This weekend while we were out running some errands, my husband offered to fill my vehicle with gas, so that I wouldn’t have to get out in the cold and pump it this week. How sweet was that?
Who remembers when we had gas stations with attendants that came out to pump the gas, check the oil, and clean the windshield?
I truly miss the days when I could pull into Disel Buhl’s Chevron, a full-service station which was located in Williamsburg, and be greeted by friendly attendants eager to help me with whatever small thing I needed done.
I would drive across town just to go to Buhl’s Chevron. The gas may have been a few cents higher there, but I didn’t mind. I was a loyal customer, because Disel and his crew treated me right, and they never failed to take care of my vehicle’s needs. He had excellent customer service, and there’s something to be said for that, because it is definitely a lost art nowadays.
I miss the full-service stations in the winter time the most, when the bitter air is whipping around my shivering body, as I patiently wait for the dreadfully slow gas pump to dole out my gas. (The pumps always seem to run so much slower in the winter time.)
At Buhl’s Chevron you could get a tire plugged, an oil change, or your tires rotated, along with other small services, which were handy for a lot of people. I know I am not the only one who misses those simple services.
It was a convenience for mothers with young children in the car, as well as elderly people who needed a little assistance.
Did you know that in Oregon and New Jersey, it is illegal to pump your own gas? That’s right.
Oregon was the first state to put safety rules in place on pumping gas back in 1951, when lawmakers there decided only trained station attendants should be able to pump gas. The northwestern state has since loosened restrictions on gas pumping a bit, and because of the pandemic in 2020, the ban was lifted temporarily due to staffing shortages. I am not sure if it is back to normal there again, or not.
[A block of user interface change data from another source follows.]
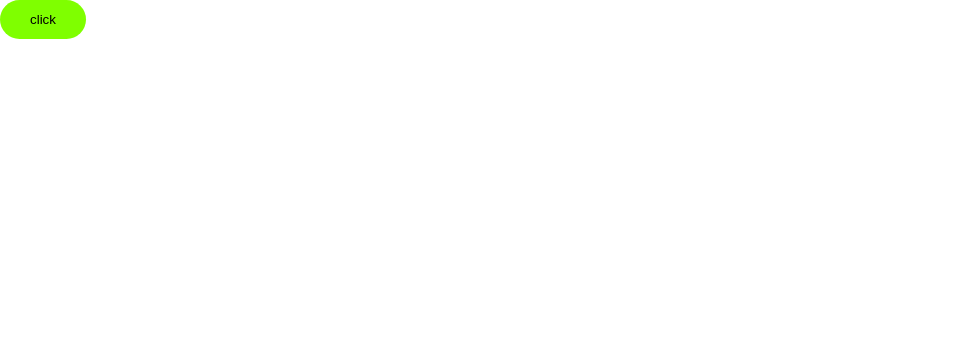
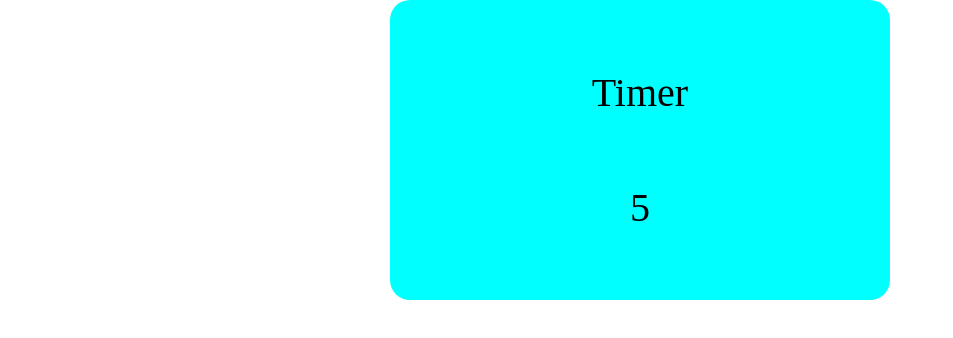
Before and after one commit to kasramajidi/javascript2-kellassor, a plain HTML site: page index.html in a window 1280 px wide. Shown: the whole page, without its empty margins (0-953 px from the left). Drawn offline with Linux system fonts and the light colour scheme.

Commit message:
Create a simple countdown timer that counts down from a specified number of seconds.

```diff
--- a/css/style.css
+++ b/css/style.css
@@ -9,7 +9,7 @@
     display: flex;
     align-items: center;
     flex-direction: column;
-    justify-content: space-between;
+    justify-content: space-evenly;
     margin: 0 auto;
     width: 500px;
     height: 300px;
@@ -29,3 +29,11 @@
     height: 80%;
     padding: 10px 20px;
 }
+
+.timer-span{
+    font-size: 40px;
+}
+
+.timer{
+    font-size: 40px;
+}
--- a/index.html
+++ b/index.html
@@ -1,20 +1,24 @@
 <!DOCTYPE html>
 <html lang="en">
-<head>
-    <meta charset="UTF-8">
-    <meta name="viewport" content="width=device-width, initial-scale=1.0">
-    <link rel="stylesheet" href="./css/style.css">
+  <head>
+    <meta charset="UTF-8" />
+    <meta name="viewport" content="width=device-width, initial-scale=1.0" />
+    <link rel="stylesheet" href="./css/style.css" />
     <title>Document</title>
-</head>
-<body>
+  </head>
+  <body>
     <main>
-        <!-- <div class="div-btn">
+      <!-- <div class="div-btn">
             <span class="div-span"></span>
             <button class="btn">joke</button>
         </div>
         <button></button> -->
-        <button class="btn">click</button>
+      <!-- <button class="btn">click</button> -->
+      <div class="div-btn">
+        <span class="timer-span">Timer</span>
+        <span class="timer">10</span>
+      </div>
     </main>
     <script src="./js/index.js"></script>
-</body>
+  </body>
 </html>
--- a/js/index.js
+++ b/js/index.js
@@ -94,9 +94,23 @@
 
 // task 6
 
-const btn = document.querySelector(".btn")
-const bodyAll = document.querySelector("body")
+// const btn = document.querySelector(".btn")
+// const bodyAll = document.querySelector("body")
 
-btn.addEventListener("click", () => {
-    bodyAll.style.backgroundColor = "blue"
-})
+// btn.addEventListener("click", () => {
+//     bodyAll.style.backgroundColor = "blue"
+// })
+
+const numberSpan = document.querySelector(".timer")
+
+let numberTimer = 10;
+
+const timeInterval = setInterval(() =>{
+    if(numberTimer > 0){
+        numberTimer--;
+        numberSpan.textContent = numberTimer
+    }else{
+        clearInterval(timeInterval);
+        numberSpan.textContent = "وقت تمام شده"
+    }
+}, 1000)
```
I actually think it is a great idea to have trained gas station attendants to pump gas, not only because I don’t really like pumping in the cold air, but because I worry about other people pumping gas around me.
How many times have I been pumping gas only to look over to see someone standing there smoking a cigarette with a gas pump nozzle in their hand? It happens more often than you think. I don’t think people realize the danger they’re putting themselves, and others, in.
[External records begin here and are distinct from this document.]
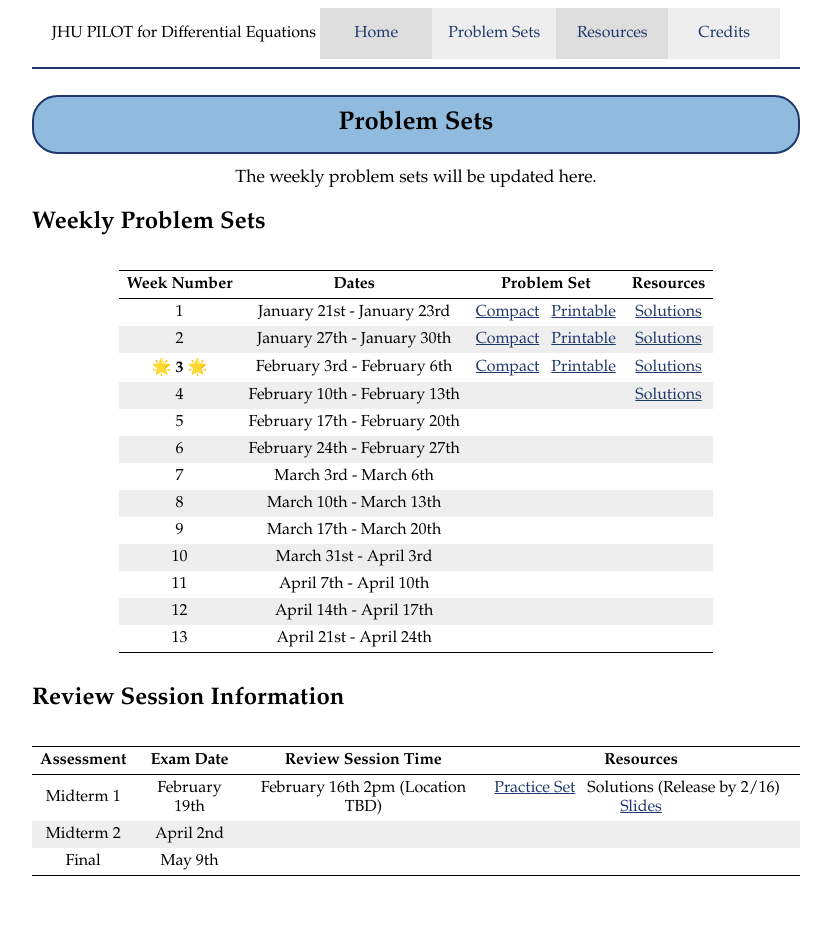
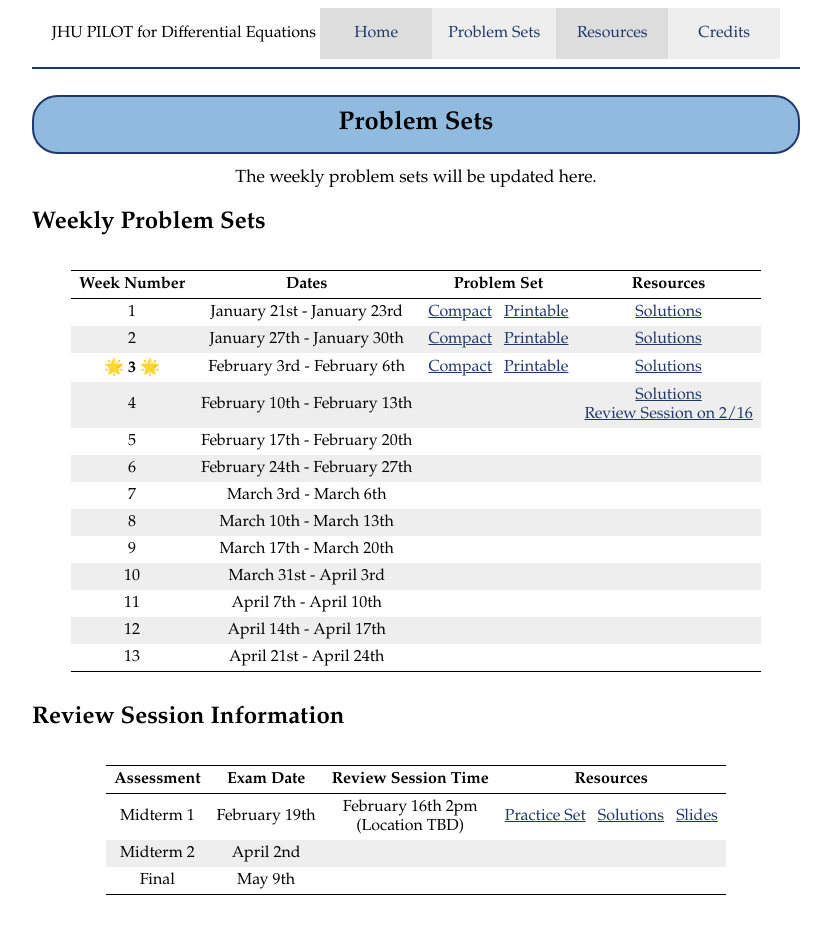
Before and after one commit to JHU-ODE-PILOT/SP25, a Jekyll site: the page built from problem_sets.md, in a window 1280 px wide. Shown: the whole page, without its empty margins (224-1055 px from the left). Built offline with Jekyll 4.4.1, drawn with Linux system fonts in a browser that asks for light colours.

Commit message:
updated the review session information

```diff
--- /dev/null
+++ b/PSets/M1S.txt
@@ -0,0 +1 @@
+The solution will be released by 4pm on 2/16/2025.
--- a/problem_sets.md
+++ b/problem_sets.md
@@ -15,7 +15,7 @@ category: "problem_sets"
 | 1 | January 21st - January 23rd | [Compact]({{site.baseurl}}/PSets/1C.pdf) &nbsp; [Printable]({{site.baseurl}}/PSets/1E.pdf) | [Solutions]({{site.baseurl}}/PSets/1S.pdf) |
 | 2 | January 27th - January 30th | [Compact]({{site.baseurl}}/PSets/2C.pdf) &nbsp; [Printable]({{site.baseurl}}/PSets/2E.pdf) | [Solutions]({{site.baseurl}}/PSets/2S.pdf) |
 | **🌟 3 🌟** | February 3rd - February 6th |  [Compact]({{site.baseurl}}/PSets/3C.pdf) &nbsp; [Printable]({{site.baseurl}}/PSets/3E.pdf) | [Solutions]({{site.baseurl}}/PSets/3S.pdf)|
-| 4 | February 10th - February 13th |  | [Solutions]({{site.baseurl}}/PSets/4S.pdf)  |
+| 4 | February 10th - February 13th |  | [Solutions]({{site.baseurl}}/PSets/4S.pdf) <br> [Review Session on 2/16](#review-session-information) |
 | 5 | February 17th - February 20th |  |  |
 | 6 | February 24th - February 27th |  |  |
 | 7 | March 3rd - March 6th |  |  |
@@ -30,6 +30,6 @@ category: "problem_sets"
 
 | Assessment | Exam Date | Review Session Time | Resources |
 |:----------:|:---------:|:-------------------:|:---------:|
-| Midterm 1 | February 19th | February 16th 2pm (Location TBD) | [Practice Set]({{site.baseurl}}/PSets/M1.pdf) &nbsp; Solutions (Release by 2/16) &nbsp; [Slides]({{site.baseurl}}/PSets/S1.pdf) |
+| Midterm 1 | February 19th | February 16th 2pm <br> (Location TBD) | [Practice Set]({{site.baseurl}}/PSets/M1.pdf) &nbsp; [Solutions]({{site.baseurl}}/PSets/M1S.txt) &nbsp; [Slides]({{site.baseurl}}/PSets/S1.pdf) |
 | Midterm 2 | April 2nd |  |  |
 | Final | May 9th |  |  |
```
It is actually a Class 3 misdemeanor if you’re smoking within 20 feet of the gas pumps, and there is a sign posted prohibiting smoking. But more importantly, vapors, not liquid, ignite gasoline, and yes, some newer stations have “vapor recovery devices” which are supposed to limit the flow of the toxic fumes into the air, thus reducing the chance of a fire, however, that doesn’t stop the flow of the fumes completely.
Also, according to a Kentucky Farm Bureau (KFB) website, even the simple act of sliding across your vehicle’s seat can build thousands of volts of static charge which can discharge when you touch the metal gas nozzle. This act causes seemingly harmless vapors to burst into a fiery ball of flames.
The KFB website where this information is found features a video of a lady pumping gas. While she is pumping, she decides to sit down in her vehicle for just a minute, then she slides back out, touches the gas nozzle and immediately a flash fire erupts. It happens in just a matter of seconds and there was no warning. The fire could easily have gotten out of control, had she not been a quick thinker.
Static electricity is even more common during cold, dry conditions like our weather is now.
An electrostatic research firm estimates that there are at least 100 static-sparked fires at gas stations each year. These small flash fires can result into full blown explosions if swift action isn’t taken.
So, never get back into your vehicle while you are pumping gas and don’t go within 20 feet of the gas pumps if you are smoking, or using a lighter or matches.
Please keep safety in mind at all times while at service stations, and stay warm.
I guess we will just have to keep on pumping our own gas, until someone decides to put another full-service station in.